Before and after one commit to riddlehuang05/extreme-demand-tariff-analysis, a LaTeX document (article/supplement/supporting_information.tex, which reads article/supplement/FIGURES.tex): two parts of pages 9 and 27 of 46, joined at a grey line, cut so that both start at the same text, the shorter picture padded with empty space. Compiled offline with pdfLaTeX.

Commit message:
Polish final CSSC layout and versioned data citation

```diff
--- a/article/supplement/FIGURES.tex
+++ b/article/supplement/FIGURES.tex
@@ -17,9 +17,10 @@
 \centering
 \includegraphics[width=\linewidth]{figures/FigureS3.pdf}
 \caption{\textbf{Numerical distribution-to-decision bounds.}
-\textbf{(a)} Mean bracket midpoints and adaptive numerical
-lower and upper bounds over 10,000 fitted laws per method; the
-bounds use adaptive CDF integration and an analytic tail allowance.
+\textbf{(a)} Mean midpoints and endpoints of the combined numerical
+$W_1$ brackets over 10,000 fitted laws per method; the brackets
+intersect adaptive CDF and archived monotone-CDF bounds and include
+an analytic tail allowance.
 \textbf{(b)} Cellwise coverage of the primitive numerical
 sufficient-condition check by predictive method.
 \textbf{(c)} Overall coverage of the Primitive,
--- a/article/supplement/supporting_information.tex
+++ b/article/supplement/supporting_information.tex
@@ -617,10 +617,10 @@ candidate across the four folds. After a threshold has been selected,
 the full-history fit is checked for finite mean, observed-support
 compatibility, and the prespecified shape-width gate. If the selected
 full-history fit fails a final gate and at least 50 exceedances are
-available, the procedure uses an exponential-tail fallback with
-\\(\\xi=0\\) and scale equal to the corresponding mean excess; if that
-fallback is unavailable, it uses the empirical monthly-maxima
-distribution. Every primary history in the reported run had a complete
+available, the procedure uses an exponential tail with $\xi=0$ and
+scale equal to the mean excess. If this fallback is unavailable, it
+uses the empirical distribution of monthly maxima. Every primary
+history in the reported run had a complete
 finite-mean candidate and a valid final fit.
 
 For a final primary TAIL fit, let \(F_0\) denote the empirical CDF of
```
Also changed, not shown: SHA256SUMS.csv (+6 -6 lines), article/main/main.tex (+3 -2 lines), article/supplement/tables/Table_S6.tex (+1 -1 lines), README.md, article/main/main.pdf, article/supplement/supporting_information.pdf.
* * * * *
EXERCISE AIM: Copy each line of the data exactly, please.

RESPONSE TO THIS TASK:
Before and after one commit to riddlehuang05/extreme-demand-tariff-analysis, a LaTeX document (article/supplement/supporting_information.tex, which reads article/supplement/FIGURES.tex): two parts of pages 9 and 27 of 46, joined at a grey line, cut so that both start at the same text, the shorter picture padded with empty space. Compiled offline with pdfLaTeX.

Commit message:
Polish final CSSC layout and versioned data citation

```diff
--- a/article/supplement/FIGURES.tex
+++ b/article/supplement/FIGURES.tex
@@ -17,9 +17,10 @@
 \centering
 \includegraphics[width=\linewidth]{figures/FigureS3.pdf}
 \caption{\textbf{Numerical distribution-to-decision bounds.}
-\textbf{(a)} Mean bracket midpoints and adaptive numerical
-lower and upper bounds over 10,000 fitted laws per method; the
-bounds use adaptive CDF integration and an analytic tail allowance.
+\textbf{(a)} Mean midpoints and endpoints of the combined numerical
+$W_1$ brackets over 10,000 fitted laws per method; the brackets
+intersect adaptive CDF and archived monotone-CDF bounds and include
+an analytic tail allowance.
 \textbf{(b)} Cellwise coverage of the primitive numerical
 sufficient-condition check by predictive method.
 \textbf{(c)} Overall coverage of the Primitive,
--- a/article/supplement/supporting_information.tex
+++ b/article/supplement/supporting_information.tex
@@ -617,10 +617,10 @@ candidate across the four folds. After a threshold has been selected,
 the full-history fit is checked for finite mean, observed-support
 compatibility, and the prespecified shape-width gate. If the selected
 full-history fit fails a final gate and at least 50 exceedances are
-available, the procedure uses an exponential-tail fallback with
-\\(\\xi=0\\) and scale equal to the corresponding mean excess; if that
-fallback is unavailable, it uses the empirical monthly-maxima
-distribution. Every primary history in the reported run had a complete
+available, the procedure uses an exponential tail with $\xi=0$ and
+scale equal to the mean excess. If this fallback is unavailable, it
+uses the empirical distribution of monthly maxima. Every primary
+history in the reported run had a complete
 finite-mean candidate and a valid final fit.
 
 For a final primary TAIL fit, let \(F_0\) denote the empirical CDF of
```
Also changed, not shown: SHA256SUMS.csv (+6 -6 lines), article/main/main.tex (+3 -2 lines), article/supplement/tables/Table_S6.tex (+1 -1 lines), README.md, article/main/main.pdf, article/supplement/supporting_information.pdf.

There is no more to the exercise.